Let us not forget: Jesus himself said that the whole of the law and prophets were fulfilled when we love God and love each other (cf. Matthew 22:36-40). The early church understood this better than we seem to today, and Paul references this teaching of Jesus in virtually every one of his letters. But the specific connection to the way sin is trespassing on each other may be most directly offered in Romans 13:9-10:
“Owe no one anything, except to love one another; for the one who loves another has fulfilled the law. The commandments, “You shall not commit adultery; You shall not murder; You shall not steal; You shall not covet”; and any other commandment, are summed up in this word, “Love your neighbor as yourself.” Love does no wrong to a neighbor; therefore, love is the fulfilling of the law.” (NRSV)
Sinning against Ourselves
But the more I read the scriptures, and the more that—as a pastor—I am invited to walk with people in the dark seasons and places of their lives, the more I realize there there are ways that we trespass not only against God or against each other, but also against ourselves. There are ways we sin against ourselves by trampling all over our own free will or the image of God that we bear. Things like feeding addictions, gluttony, sexual sins, and so on may have a corporate dimension—which would be sinning against others—but I wonder if they may at their core be sins against ourselves. They do harm to the image of God that we bear. They limit and cramp our ability to express free will. They involve trespassing on and vandalizing the person we were created to be.
But we never lose that divine image that is a core ingredient of our very creation. I was reading this week something written by St. John of Karpathos, a 7th Century Christian leader. He wrote:
“The moon as it waxes and wanes illustrates the condition of humanity. Sometimes he does what is right, sometimes he sins and then through repentance returns to a holy life. The divine image of one who sins is not destroyed (as some of you think), just as the physical size of the moon does not diminish, but only its light.
Through repentance a person regains her true splendor, just as the moon after the period of waning clothes itself once more in its full light. If a person believes in Christ, ‘Even though he dies, he shall live’ (John 11:25); he shall know that ‘I the Lord have spoken, and will do it’ (Ezekiel 17:24).”
(For the Encouragement of the Monks in India Who Had Written to Him)
This, then, is a big part of why repentance and forgiveness factor into this model prayer. Despite our sins, we never lose the image of God in which we were created. Despite our trespasses against God, each other, and ourselves, God never loses hope in us. God is always active in hoping for and pursuing reconciliation with us, and between us, and within us.
And we believe and confess this day and every day, that because God has conquered death through Jesus the Christ, we too can hope against hope in the promise of new life that is available now and eternally through the resurrection.
God awaits us like the father of the prodigal,
scanning the horizon for our return,

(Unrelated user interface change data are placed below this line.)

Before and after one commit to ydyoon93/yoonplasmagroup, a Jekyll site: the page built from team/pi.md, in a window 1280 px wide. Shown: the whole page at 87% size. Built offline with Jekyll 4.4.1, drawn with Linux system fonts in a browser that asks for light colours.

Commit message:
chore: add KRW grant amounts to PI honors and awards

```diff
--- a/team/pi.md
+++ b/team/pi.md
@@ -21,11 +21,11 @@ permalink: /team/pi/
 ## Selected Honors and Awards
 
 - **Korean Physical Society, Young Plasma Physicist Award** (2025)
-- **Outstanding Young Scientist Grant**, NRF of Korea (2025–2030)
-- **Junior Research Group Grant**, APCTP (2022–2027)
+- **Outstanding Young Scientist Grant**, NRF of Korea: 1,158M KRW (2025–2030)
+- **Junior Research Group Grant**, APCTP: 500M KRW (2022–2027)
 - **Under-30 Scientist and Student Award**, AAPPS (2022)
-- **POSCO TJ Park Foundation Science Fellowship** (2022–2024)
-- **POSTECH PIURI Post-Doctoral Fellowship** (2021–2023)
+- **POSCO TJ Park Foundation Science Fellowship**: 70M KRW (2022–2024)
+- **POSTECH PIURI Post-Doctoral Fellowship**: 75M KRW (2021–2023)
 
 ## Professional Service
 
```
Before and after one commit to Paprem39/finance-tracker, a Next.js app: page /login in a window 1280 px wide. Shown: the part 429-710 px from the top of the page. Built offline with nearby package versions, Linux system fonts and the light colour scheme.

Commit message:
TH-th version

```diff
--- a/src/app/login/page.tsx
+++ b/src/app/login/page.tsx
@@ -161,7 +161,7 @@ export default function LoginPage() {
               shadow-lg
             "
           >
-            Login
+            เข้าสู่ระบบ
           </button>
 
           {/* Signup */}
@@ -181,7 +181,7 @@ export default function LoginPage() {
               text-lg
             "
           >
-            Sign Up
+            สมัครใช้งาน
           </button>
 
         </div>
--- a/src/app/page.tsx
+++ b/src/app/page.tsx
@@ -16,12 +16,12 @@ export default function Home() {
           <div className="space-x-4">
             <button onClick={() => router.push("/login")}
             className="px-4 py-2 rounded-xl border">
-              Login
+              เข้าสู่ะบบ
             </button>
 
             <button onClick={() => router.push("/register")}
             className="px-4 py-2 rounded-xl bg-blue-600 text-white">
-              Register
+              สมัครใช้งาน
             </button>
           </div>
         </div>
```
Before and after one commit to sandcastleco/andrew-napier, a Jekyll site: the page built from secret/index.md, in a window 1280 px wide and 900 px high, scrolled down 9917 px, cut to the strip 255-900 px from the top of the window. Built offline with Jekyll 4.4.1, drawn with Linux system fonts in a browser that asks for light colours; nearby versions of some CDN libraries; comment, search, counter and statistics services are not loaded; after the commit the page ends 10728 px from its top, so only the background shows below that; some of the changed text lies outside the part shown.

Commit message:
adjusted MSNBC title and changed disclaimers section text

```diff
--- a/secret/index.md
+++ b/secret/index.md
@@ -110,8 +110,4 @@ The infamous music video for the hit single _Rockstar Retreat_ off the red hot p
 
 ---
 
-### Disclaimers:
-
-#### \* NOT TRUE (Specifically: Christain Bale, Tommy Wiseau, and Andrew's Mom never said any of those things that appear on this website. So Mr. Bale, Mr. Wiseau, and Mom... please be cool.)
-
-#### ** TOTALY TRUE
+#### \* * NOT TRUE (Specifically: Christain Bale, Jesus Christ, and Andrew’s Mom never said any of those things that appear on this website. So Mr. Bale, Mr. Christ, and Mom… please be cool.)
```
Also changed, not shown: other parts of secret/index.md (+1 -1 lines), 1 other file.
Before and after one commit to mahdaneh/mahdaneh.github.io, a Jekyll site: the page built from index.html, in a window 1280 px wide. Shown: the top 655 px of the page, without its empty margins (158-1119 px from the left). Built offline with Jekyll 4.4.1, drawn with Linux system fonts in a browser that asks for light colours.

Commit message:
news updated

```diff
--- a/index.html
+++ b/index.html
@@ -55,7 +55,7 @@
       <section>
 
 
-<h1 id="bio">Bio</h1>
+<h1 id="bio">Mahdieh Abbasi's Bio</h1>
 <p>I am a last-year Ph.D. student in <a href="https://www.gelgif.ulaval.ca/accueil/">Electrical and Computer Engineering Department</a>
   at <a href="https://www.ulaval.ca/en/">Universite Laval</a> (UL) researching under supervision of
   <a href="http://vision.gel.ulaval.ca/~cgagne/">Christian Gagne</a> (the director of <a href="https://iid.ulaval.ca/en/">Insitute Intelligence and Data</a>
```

mobilized and ready to run and greet us,
eager to extravagantly celebrate the return of even this greatest of sinners.
Repent sisters and brothers, for the Kingdom of God is at hand.
Prayer (BCP, Penitential Rite 2, p.352)
Let us pray:
Most merciful God,
We confess that we have sinned against you
in thought, word, and deed,
by what we have done,
and by what we have left undone.
We have not loved you with our whole heart;
we have not loved our neighbors as ourselves.
We are truly sorry and we humbly repent.
For the sake of your Son Jesus Christ,
have mercy on us and forgive us;
that we may delight in your will,
and walk in your ways,
to the glory of your Name. Amen.